> **Exercise brief**:
Wherever the word "shown" appears in a line of the data, that line should be copied.

> **Before-and-after change data**:
§ §

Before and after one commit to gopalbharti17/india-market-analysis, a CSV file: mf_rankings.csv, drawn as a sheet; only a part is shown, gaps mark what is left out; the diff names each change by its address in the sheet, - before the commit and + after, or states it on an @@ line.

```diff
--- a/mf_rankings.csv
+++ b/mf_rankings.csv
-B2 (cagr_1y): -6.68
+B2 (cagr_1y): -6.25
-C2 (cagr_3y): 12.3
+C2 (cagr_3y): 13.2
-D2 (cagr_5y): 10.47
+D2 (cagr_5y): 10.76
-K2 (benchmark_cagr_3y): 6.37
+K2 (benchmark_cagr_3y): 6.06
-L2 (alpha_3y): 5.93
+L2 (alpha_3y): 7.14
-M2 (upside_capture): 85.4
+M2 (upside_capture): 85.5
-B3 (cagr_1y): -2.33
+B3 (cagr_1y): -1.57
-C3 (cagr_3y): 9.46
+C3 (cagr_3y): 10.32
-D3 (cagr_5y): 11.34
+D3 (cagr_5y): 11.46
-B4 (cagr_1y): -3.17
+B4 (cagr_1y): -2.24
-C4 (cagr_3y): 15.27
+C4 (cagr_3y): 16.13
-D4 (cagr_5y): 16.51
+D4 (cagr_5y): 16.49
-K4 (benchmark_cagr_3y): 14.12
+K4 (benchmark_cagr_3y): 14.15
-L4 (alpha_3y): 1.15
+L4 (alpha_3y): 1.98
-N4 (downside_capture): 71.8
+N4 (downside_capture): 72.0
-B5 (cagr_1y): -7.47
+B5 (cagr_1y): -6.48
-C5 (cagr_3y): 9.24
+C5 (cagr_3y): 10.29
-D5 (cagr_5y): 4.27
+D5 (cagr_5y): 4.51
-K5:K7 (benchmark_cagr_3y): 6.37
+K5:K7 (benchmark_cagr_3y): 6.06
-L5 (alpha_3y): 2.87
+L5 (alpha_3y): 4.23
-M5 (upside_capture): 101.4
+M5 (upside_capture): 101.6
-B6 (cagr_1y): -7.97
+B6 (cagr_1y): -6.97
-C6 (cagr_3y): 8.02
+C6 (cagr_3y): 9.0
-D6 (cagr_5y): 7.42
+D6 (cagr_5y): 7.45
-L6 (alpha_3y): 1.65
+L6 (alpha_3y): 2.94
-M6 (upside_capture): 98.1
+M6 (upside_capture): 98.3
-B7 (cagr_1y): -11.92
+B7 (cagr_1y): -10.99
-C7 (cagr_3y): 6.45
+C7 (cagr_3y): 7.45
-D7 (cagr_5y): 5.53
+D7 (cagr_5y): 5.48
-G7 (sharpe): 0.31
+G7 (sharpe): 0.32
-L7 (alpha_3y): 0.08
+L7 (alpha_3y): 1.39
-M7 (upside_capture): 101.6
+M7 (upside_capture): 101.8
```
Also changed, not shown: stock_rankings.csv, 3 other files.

§ §

> **Answer space**:
Before and after one commit to gopalbharti17/india-market-analysis, a CSV file: mf_rankings.csv, drawn as a sheet; only a part is shown, gaps mark what is left out; the diff names each change by its address in the sheet, - before the commit and + after, or states it on an @@ line.
Also changed, not shown: stock_rankings.csv, 3 other files.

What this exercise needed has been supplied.